• **To do**
Answer with the number of lines in the listing below that contain the word "causes", and nothing else.
--- START ---
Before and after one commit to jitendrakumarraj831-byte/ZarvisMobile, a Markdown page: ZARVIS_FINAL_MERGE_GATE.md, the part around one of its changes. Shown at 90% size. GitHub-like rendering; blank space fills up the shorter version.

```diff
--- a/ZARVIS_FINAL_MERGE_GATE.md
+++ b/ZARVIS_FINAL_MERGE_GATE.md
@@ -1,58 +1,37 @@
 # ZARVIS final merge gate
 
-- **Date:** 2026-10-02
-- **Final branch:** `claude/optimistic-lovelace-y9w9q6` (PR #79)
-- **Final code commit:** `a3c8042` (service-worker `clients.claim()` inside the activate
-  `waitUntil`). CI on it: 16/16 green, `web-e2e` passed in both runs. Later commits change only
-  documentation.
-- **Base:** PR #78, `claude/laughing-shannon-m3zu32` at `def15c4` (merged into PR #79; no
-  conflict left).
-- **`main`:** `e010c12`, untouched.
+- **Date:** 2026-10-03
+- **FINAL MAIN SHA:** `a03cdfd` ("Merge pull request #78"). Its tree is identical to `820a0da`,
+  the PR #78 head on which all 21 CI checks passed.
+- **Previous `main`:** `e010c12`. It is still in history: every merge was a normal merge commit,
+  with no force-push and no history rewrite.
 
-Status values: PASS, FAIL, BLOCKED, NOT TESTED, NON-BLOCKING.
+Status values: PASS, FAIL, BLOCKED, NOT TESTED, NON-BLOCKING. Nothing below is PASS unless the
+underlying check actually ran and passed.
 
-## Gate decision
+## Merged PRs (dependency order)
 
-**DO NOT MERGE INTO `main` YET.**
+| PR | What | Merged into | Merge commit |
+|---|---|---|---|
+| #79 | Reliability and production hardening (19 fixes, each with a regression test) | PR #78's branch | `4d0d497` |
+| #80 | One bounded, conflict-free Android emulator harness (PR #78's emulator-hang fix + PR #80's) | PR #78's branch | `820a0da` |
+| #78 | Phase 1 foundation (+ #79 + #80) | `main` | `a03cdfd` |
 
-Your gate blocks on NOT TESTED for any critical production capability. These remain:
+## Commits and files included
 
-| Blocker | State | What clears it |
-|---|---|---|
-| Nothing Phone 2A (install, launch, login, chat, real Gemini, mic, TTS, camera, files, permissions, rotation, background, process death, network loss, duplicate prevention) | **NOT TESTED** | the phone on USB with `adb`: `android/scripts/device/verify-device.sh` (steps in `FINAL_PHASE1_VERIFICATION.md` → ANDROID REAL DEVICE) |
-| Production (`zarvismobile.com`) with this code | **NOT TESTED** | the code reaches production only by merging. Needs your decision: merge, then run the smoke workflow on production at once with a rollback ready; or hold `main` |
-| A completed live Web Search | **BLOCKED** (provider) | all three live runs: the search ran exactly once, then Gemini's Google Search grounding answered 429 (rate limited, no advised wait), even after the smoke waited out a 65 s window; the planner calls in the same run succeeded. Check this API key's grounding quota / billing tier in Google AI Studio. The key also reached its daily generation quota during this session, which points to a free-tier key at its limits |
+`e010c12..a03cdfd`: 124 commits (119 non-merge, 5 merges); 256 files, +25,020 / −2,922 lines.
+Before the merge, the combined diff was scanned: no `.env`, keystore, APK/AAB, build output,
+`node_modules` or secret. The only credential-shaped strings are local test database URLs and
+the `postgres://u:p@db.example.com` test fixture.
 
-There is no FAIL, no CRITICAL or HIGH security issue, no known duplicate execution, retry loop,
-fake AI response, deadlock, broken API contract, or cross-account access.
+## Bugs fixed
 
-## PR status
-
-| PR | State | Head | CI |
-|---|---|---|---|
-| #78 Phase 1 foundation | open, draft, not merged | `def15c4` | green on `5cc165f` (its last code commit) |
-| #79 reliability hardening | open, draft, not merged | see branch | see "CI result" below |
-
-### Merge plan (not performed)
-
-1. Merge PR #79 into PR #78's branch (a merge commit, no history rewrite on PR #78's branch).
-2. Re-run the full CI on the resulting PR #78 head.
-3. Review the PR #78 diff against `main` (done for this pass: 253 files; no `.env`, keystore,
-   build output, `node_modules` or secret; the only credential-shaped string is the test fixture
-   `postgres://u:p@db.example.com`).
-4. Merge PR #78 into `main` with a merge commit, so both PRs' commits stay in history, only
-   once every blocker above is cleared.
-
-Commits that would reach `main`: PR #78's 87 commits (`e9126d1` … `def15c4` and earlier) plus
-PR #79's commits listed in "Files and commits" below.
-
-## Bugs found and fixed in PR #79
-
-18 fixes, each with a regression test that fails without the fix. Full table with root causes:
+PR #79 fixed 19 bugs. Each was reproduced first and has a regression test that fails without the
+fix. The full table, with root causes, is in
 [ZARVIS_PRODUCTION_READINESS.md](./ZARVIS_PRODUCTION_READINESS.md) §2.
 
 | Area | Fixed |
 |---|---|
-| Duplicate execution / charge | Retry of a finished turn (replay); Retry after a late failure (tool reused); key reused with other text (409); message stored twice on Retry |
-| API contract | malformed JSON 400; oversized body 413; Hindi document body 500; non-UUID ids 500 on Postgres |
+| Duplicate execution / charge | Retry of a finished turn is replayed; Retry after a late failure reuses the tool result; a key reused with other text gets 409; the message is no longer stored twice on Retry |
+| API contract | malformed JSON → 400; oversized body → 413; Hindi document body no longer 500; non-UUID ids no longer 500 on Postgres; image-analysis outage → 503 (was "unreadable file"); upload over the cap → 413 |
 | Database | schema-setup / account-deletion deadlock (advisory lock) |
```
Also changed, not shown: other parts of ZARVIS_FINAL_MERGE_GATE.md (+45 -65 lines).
--- END ---
• **Answer to the problem**
2